■ What you will do:
A precise repetition of every line below is the required answer.

######

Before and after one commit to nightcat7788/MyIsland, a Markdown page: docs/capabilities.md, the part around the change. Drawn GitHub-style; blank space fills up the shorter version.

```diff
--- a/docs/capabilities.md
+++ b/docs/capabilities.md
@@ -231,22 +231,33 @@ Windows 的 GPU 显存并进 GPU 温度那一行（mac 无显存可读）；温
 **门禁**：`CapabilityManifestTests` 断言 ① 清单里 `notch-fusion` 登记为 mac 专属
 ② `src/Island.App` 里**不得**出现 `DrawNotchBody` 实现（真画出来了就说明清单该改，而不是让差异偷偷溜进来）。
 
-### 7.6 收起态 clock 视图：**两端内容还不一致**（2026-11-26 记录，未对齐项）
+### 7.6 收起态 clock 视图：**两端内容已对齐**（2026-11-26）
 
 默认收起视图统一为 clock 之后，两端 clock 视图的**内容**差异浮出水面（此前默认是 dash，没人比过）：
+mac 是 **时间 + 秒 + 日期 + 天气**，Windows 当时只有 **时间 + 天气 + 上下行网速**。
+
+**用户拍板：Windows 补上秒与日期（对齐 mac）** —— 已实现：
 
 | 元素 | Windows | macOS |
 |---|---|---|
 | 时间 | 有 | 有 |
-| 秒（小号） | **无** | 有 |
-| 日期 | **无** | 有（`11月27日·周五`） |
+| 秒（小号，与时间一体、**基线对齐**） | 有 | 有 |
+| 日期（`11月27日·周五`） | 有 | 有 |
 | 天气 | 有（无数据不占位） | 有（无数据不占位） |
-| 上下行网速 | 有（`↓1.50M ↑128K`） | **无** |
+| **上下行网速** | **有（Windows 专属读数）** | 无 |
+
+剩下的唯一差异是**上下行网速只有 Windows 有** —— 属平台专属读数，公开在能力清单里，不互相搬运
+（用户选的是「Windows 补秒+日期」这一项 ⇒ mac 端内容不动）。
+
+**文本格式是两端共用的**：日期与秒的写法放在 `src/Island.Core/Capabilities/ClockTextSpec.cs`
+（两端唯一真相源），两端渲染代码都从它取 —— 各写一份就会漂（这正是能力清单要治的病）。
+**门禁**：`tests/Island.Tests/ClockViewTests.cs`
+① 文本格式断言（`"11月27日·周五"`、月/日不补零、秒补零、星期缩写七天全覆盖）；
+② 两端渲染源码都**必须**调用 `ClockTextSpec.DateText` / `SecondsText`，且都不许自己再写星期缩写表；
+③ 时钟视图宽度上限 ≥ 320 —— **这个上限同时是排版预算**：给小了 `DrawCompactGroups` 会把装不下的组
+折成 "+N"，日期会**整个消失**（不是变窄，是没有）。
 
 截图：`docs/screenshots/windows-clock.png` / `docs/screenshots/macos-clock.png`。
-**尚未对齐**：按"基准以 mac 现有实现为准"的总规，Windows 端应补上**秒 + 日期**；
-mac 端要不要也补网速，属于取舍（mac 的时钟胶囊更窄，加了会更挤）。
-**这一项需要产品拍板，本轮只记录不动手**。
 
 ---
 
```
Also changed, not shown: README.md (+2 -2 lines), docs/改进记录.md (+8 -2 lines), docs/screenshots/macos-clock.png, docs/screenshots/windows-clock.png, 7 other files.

######

■ The answer:
Before and after one commit to nightcat7788/MyIsland, a Markdown page: docs/capabilities.md, the part around the change. Drawn GitHub-style; blank space fills up the shorter version.

```diff
--- a/docs/capabilities.md
+++ b/docs/capabilities.md
@@ -231,22 +231,33 @@ Windows 的 GPU 显存并进 GPU 温度那一行（mac 无显存可读）；温
 **门禁**：`CapabilityManifestTests` 断言 ① 清单里 `notch-fusion` 登记为 mac 专属
 ② `src/Island.App` 里**不得**出现 `DrawNotchBody` 实现（真画出来了就说明清单该改，而不是让差异偷偷溜进来）。
 
-### 7.6 收起态 clock 视图：**两端内容还不一致**（2026-11-26 记录，未对齐项）
+### 7.6 收起态 clock 视图：**两端内容已对齐**（2026-11-26）
 
 默认收起视图统一为 clock 之后，两端 clock 视图的**内容**差异浮出水面（此前默认是 dash，没人比过）：
+mac 是 **时间 + 秒 + 日期 + 天气**，Windows 当时只有 **时间 + 天气 + 上下行网速**。
+
+**用户拍板：Windows 补上秒与日期（对齐 mac）** —— 已实现：
 
 | 元素 | Windows | macOS |
 |---|---|---|
 | 时间 | 有 | 有 |
-| 秒（小号） | **无** | 有 |
-| 日期 | **无** | 有（`11月27日·周五`） |
+| 秒（小号，与时间一体、**基线对齐**） | 有 | 有 |
+| 日期（`11月27日·周五`） | 有 | 有 |
 | 天气 | 有（无数据不占位） | 有（无数据不占位） |
-| 上下行网速 | 有（`↓1.50M ↑128K`） | **无** |
+| **上下行网速** | **有（Windows 专属读数）** | 无 |
+
+剩下的唯一差异是**上下行网速只有 Windows 有** —— 属平台专属读数，公开在能力清单里，不互相搬运
+（用户选的是「Windows 补秒+日期」这一项 ⇒ mac 端内容不动）。
+
+**文本格式是两端共用的**：日期与秒的写法放在 `src/Island.Core/Capabilities/ClockTextSpec.cs`
+（两端唯一真相源），两端渲染代码都从它取 —— 各写一份就会漂（这正是能力清单要治的病）。
+**门禁**：`tests/Island.Tests/ClockViewTests.cs`
+① 文本格式断言（`"11月27日·周五"`、月/日不补零、秒补零、星期缩写七天全覆盖）；
+② 两端渲染源码都**必须**调用 `ClockTextSpec.DateText` / `SecondsText`，且都不许自己再写星期缩写表；
+③ 时钟视图宽度上限 ≥ 320 —— **这个上限同时是排版预算**：给小了 `DrawCompactGroups` 会把装不下的组
+折成 "+N"，日期会**整个消失**（不是变窄，是没有）。
 
 截图：`docs/screenshots/windows-clock.png` / `docs/screenshots/macos-clock.png`。
-**尚未对齐**：按"基准以 mac 现有实现为准"的总规，Windows 端应补上**秒 + 日期**；
-mac 端要不要也补网速，属于取舍（mac 的时钟胶囊更窄，加了会更挤）。
-**这一项需要产品拍板，本轮只记录不动手**。
 
 ---
 
```
Also changed, not shown: README.md (+2 -2 lines), docs/改进记录.md (+8 -2 lines), docs/screenshots/macos-clock.png, docs/screenshots/windows-clock.png, 7 other files.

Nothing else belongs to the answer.